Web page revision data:
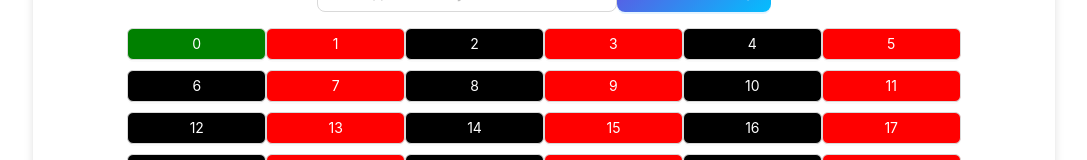
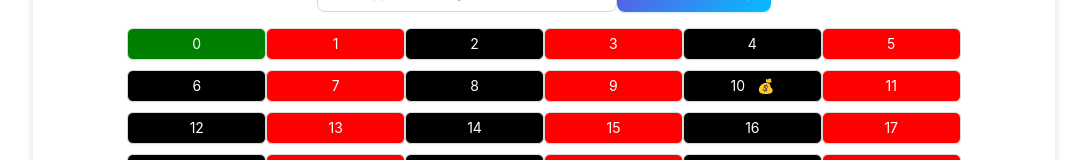
Before and after one commit to JustGithubProject/GolangCasino, a React (Vite) app in the folder frontend-casino/: page / in a window 1280 px wide. Both pictures are taken after a click on the button "10". Shown: the part 380-540 px from the top of the page, without its empty margins (96-1183 px from the left). Built offline with nearby package versions, Linux system fonts and the light colour scheme.

Commit message:
на бекенде нужно сделать, чтобы можно было делать несколько ставок

```diff
--- a/frontend-casino/src/components/RouletteCard.jsx
+++ b/frontend-casino/src/components/RouletteCard.jsx
@@ -1,36 +1,29 @@
-import React, { useState } from 'react'; // Импорт useState из библиотеки React
+import React, { useState } from 'react';
 import { Card, Input, Button } from 'antd';
 import Display from './Display';
 import SimpleButton from './SimpleButton';
-
 
 function RouletteCard() {
     const [selectedNumbers, setSelectedNumbers] = useState([]);
 
     const handleNumberClick = (number) => {
-        // Проверяем, есть ли уже это число в списке выбранных чисел
         const index = selectedNumbers.indexOf(number);
 
         if (index === -1) {
-            // Число еще не выбран, добавляем его в массив выбранных чисел
             setSelectedNumbers([...selectedNumbers, number]);
         } else {
-            // Число уже выбран, удаляем его из массива выбранных чисел
             const updatedNumbers = [...selectedNumbers];
             updatedNumbers.splice(index, 1);
             setSelectedNumbers(updatedNumbers);
         }
     };
 
-    // Создаем массив чисел от 0 до 37
     const numbers = Array.from(Array(38).keys());
 
     return (
         <div style={styles.container}>
             <Card style={styles.card}>
-                <div style={styles.cardHeader}>
-                    Рулетка
-                </div>
+                <div style={styles.cardHeader}>Рулетка</div>
                 <div style={styles.displayContainer}>
                     <Display selectedNumbers={selectedNumbers} />
                 </div>
@@ -41,7 +34,7 @@ function RouletteCard() {
                         size="large"
                         prefix="₽"
                     />
-                    <SimpleButton/>
+                    <SimpleButton />
                 </div>
                 <div style={styles.cardBody}>
                     {numbers.map((number) => (
@@ -51,11 +44,14 @@ function RouletteCard() {
                                 ...gridStyle,
                                 backgroundColor: getColorForNumber(number),
                                 color: getTextColorForNumber(number),
-                                marginBottom: '10px', // Добавляем отступ между кнопками
+                                marginBottom: '10px',
                             }}
-                            onClick={() => handleNumberClick(number)} // Обработчик клика по кнопке
+                            onClick={() => handleNumberClick(number)}
                         >
                             {number}
+                            {selectedNumbers.includes(number) && ( // Проверяем, выбрано ли число
+                                <span style={styles.coinIcon}>💰</span>
+                            )}
                         </Button>
                     ))}
                 </div>
@@ -107,25 +103,28 @@ const styles = {
         display: 'flex',
         justifyContent: 'center',
         alignItems: 'center',
-        height: '200px', // Example height, adjust as needed
+        height: '200px',
+    },
+    coinIcon: {
+        marginLeft: '4px', // Отступ для разделения числа и монетки
     },
 };
 
 function getColorForNumber(number) {
     if (number === 0) {
-        return 'green'; // Зеленый цвет для числа 0
+        return 'green';
     } else if (number % 2 === 0) {
-        return 'black'; // Черный цвет для четных чисел
+        return 'black';
     } else {
-        return 'red'; // Красный цвет для нечетных чисел
+        return 'red';
     }
 }
 
 function getTextColorForNumber(number) {
     if (number === 0) {
-        return 'white'; // Белый цвет текста для числа 0
+        return 'white';
     } else {
-        return 'white'; // Белый цвет текста для всех остальных чисел (на черном и красном фоне)
+        return 'white';
     }
 }
 
```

Directions for this task: An exact copy of each entry is required, minus the pictures.

Solution to the problem:
Before and after one commit to JustGithubProject/GolangCasino, a React (Vite) app in the folder frontend-casino/: page / in a window 1280 px wide. Both pictures are taken after a click on the button "10". Shown: the part 380-540 px from the top of the page, without its empty margins (96-1183 px from the left). Built offline with nearby package versions, Linux system fonts and the light colour scheme.

Commit message:
на бекенде нужно сделать, чтобы можно было делать несколько ставок

```diff
--- a/frontend-casino/src/components/RouletteCard.jsx
+++ b/frontend-casino/src/components/RouletteCard.jsx
@@ -1,36 +1,29 @@
-import React, { useState } from 'react'; // Импорт useState из библиотеки React
+import React, { useState } from 'react';
 import { Card, Input, Button } from 'antd';
 import Display from './Display';
 import SimpleButton from './SimpleButton';
-
 
 function RouletteCard() {
     const [selectedNumbers, setSelectedNumbers] = useState([]);
 
     const handleNumberClick = (number) => {
-        // Проверяем, есть ли уже это число в списке выбранных чисел
         const index = selectedNumbers.indexOf(number);
 
         if (index === -1) {
-            // Число еще не выбран, добавляем его в массив выбранных чисел
             setSelectedNumbers([...selectedNumbers, number]);
         } else {
-            // Число уже выбран, удаляем его из массива выбранных чисел
             const updatedNumbers = [...selectedNumbers];
             updatedNumbers.splice(index, 1);
             setSelectedNumbers(updatedNumbers);
         }
     };
 
-    // Создаем массив чисел от 0 до 37
     const numbers = Array.from(Array(38).keys());
 
     return (
         <div style={styles.container}>
             <Card style={styles.card}>
-                <div style={styles.cardHeader}>
-                    Рулетка
-                </div>
+                <div style={styles.cardHeader}>Рулетка</div>
                 <div style={styles.displayContainer}>
                     <Display selectedNumbers={selectedNumbers} />
                 </div>
@@ -41,7 +34,7 @@ function RouletteCard() {
                         size="large"
                         prefix="₽"
                     />
-                    <SimpleButton/>
+                    <SimpleButton />
                 </div>
                 <div style={styles.cardBody}>
                     {numbers.map((number) => (
@@ -51,11 +44,14 @@ function RouletteCard() {
                                 ...gridStyle,
                                 backgroundColor: getColorForNumber(number),
                                 color: getTextColorForNumber(number),
-                                marginBottom: '10px', // Добавляем отступ между кнопками
+                                marginBottom: '10px',
                             }}
-                            onClick={() => handleNumberClick(number)} // Обработчик клика по кнопке
+                            onClick={() => handleNumberClick(number)}
                         >
                             {number}
+                            {selectedNumbers.includes(number) && ( // Проверяем, выбрано ли число
+                                <span style={styles.coinIcon}>💰</span>
+                            )}
                         </Button>
                     ))}
                 </div>
@@ -107,25 +103,28 @@ const styles = {
         display: 'flex',
         justifyContent: 'center',
         alignItems: 'center',
-        height: '200px', // Example height, adjust as needed
+        height: '200px',
+    },
+    coinIcon: {
+        marginLeft: '4px', // Отступ для разделения числа и монетки
     },
 };
 
 function getColorForNumber(number) {
     if (number === 0) {
-        return 'green'; // Зеленый цвет для числа 0
+        return 'green';
     } else if (number % 2 === 0) {
-        return 'black'; // Черный цвет для четных чисел
+        return 'black';
     } else {
-        return 'red'; // Красный цвет для нечетных чисел
+        return 'red';
     }
 }
 
 function getTextColorForNumber(number) {
     if (number === 0) {
-        return 'white'; // Белый цвет текста для числа 0
+        return 'white';
     } else {
-        return 'white'; // Белый цвет текста для всех остальных чисел (на черном и красном фоне)
+        return 'white';
     }
 }
 
```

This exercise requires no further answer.